• **Assignment**
Restate all entries exactly. Skip the images.

• **Data to process**

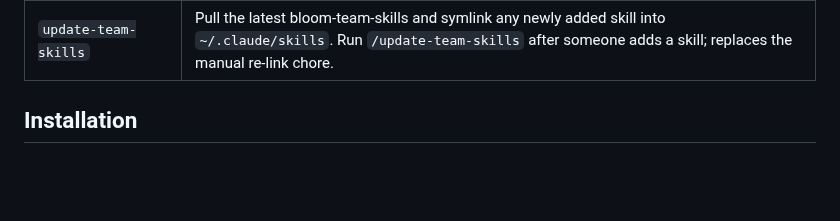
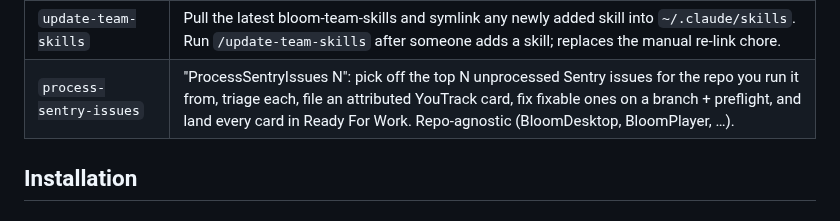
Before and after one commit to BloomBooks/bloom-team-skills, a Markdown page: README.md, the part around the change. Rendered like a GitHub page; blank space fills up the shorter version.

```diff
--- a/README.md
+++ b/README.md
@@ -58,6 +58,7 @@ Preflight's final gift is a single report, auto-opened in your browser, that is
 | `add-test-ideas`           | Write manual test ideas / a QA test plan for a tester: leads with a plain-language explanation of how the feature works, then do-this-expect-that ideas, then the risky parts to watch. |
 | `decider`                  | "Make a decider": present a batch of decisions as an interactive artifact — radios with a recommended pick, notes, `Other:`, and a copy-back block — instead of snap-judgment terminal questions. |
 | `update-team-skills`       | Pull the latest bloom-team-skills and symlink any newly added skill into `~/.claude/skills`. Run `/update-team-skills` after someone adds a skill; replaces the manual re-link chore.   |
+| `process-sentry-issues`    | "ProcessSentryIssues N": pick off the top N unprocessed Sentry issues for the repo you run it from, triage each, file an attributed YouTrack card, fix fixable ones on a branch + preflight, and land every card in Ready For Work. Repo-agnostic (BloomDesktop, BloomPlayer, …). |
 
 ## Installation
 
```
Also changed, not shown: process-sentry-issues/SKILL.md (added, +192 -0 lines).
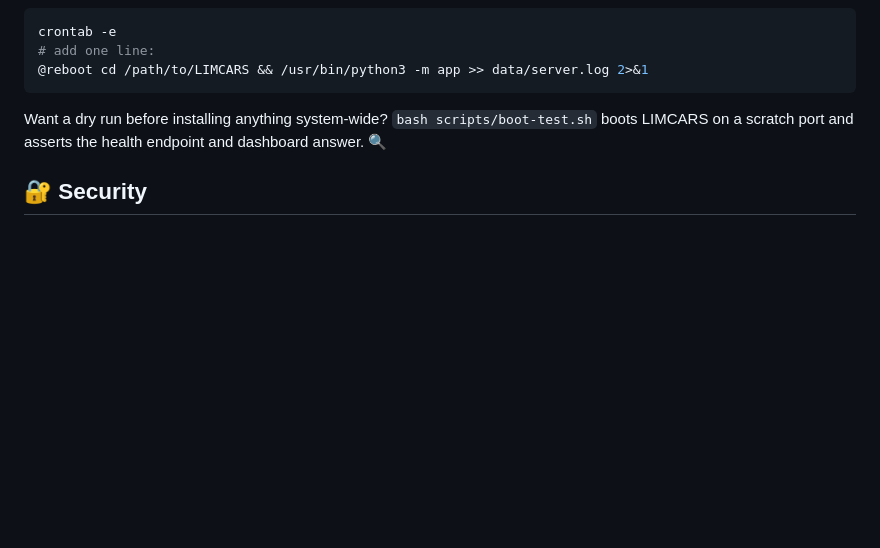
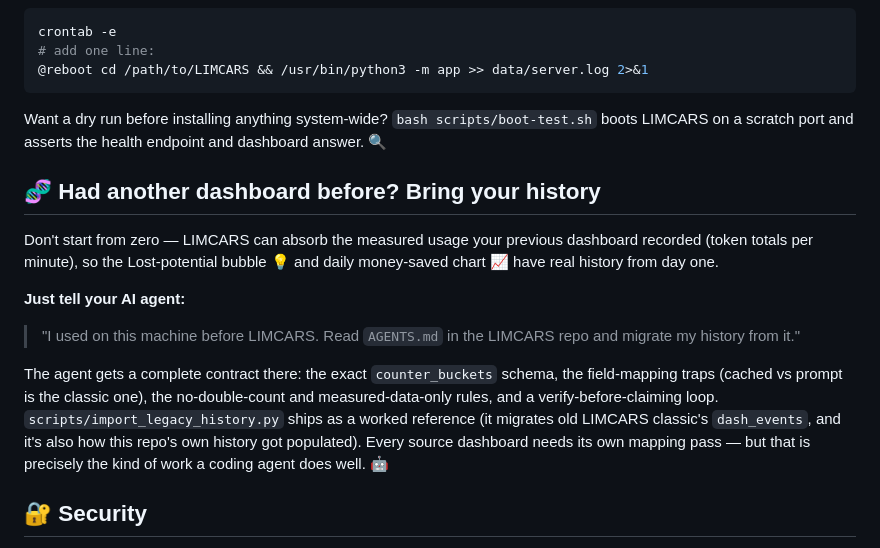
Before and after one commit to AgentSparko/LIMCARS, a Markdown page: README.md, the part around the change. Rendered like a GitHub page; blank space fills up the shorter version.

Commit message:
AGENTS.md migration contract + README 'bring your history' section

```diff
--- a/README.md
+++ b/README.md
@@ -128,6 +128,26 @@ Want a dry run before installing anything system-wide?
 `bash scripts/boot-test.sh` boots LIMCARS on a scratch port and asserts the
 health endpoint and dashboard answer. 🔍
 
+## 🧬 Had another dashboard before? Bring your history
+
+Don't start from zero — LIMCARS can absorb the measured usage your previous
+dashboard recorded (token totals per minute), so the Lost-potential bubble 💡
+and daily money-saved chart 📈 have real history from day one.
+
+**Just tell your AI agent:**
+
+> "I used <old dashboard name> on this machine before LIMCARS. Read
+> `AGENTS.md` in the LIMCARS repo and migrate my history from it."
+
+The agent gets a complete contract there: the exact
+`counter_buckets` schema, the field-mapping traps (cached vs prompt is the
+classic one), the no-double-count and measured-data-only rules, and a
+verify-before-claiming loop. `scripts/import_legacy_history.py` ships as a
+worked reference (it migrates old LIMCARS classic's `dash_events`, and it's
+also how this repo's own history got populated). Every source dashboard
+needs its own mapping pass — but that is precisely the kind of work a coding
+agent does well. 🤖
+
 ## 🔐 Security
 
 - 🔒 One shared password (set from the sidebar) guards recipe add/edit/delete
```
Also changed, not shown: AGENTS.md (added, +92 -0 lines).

• **Answer for the task**
Before and after one commit to BloomBooks/bloom-team-skills, a Markdown page: README.md, the part around the change. Rendered like a GitHub page; blank space fills up the shorter version.

```diff
--- a/README.md
+++ b/README.md
@@ -58,6 +58,7 @@ Preflight's final gift is a single report, auto-opened in your browser, that is
 | `add-test-ideas`           | Write manual test ideas / a QA test plan for a tester: leads with a plain-language explanation of how the feature works, then do-this-expect-that ideas, then the risky parts to watch. |
 | `decider`                  | "Make a decider": present a batch of decisions as an interactive artifact — radios with a recommended pick, notes, `Other:`, and a copy-back block — instead of snap-judgment terminal questions. |
 | `update-team-skills`       | Pull the latest bloom-team-skills and symlink any newly added skill into `~/.claude/skills`. Run `/update-team-skills` after someone adds a skill; replaces the manual re-link chore.   |
+| `process-sentry-issues`    | "ProcessSentryIssues N": pick off the top N unprocessed Sentry issues for the repo you run it from, triage each, file an attributed YouTrack card, fix fixable ones on a branch + preflight, and land every card in Ready For Work. Repo-agnostic (BloomDesktop, BloomPlayer, …). |
 
 ## Installation
 
```
Also changed, not shown: process-sentry-issues/SKILL.md (added, +192 -0 lines).
Before and after one commit to AgentSparko/LIMCARS, a Markdown page: README.md, the part around the change. Rendered like a GitHub page; blank space fills up the shorter version.

Commit message:
AGENTS.md migration contract + README 'bring your history' section

```diff
--- a/README.md
+++ b/README.md
@@ -128,6 +128,26 @@ Want a dry run before installing anything system-wide?
 `bash scripts/boot-test.sh` boots LIMCARS on a scratch port and asserts the
 health endpoint and dashboard answer. 🔍
 
+## 🧬 Had another dashboard before? Bring your history
+
+Don't start from zero — LIMCARS can absorb the measured usage your previous
+dashboard recorded (token totals per minute), so the Lost-potential bubble 💡
+and daily money-saved chart 📈 have real history from day one.
+
+**Just tell your AI agent:**
+
+> "I used <old dashboard name> on this machine before LIMCARS. Read
+> `AGENTS.md` in the LIMCARS repo and migrate my history from it."
+
+The agent gets a complete contract there: the exact
+`counter_buckets` schema, the field-mapping traps (cached vs prompt is the
+classic one), the no-double-count and measured-data-only rules, and a
+verify-before-claiming loop. `scripts/import_legacy_history.py` ships as a
+worked reference (it migrates old LIMCARS classic's `dash_events`, and it's
+also how this repo's own history got populated). Every source dashboard
+needs its own mapping pass — but that is precisely the kind of work a coding
+agent does well. 🤖
+
 ## 🔐 Security
 
 - 🔒 One shared password (set from the sidebar) guards recipe add/edit/delete
```
Also changed, not shown: AGENTS.md (added, +92 -0 lines).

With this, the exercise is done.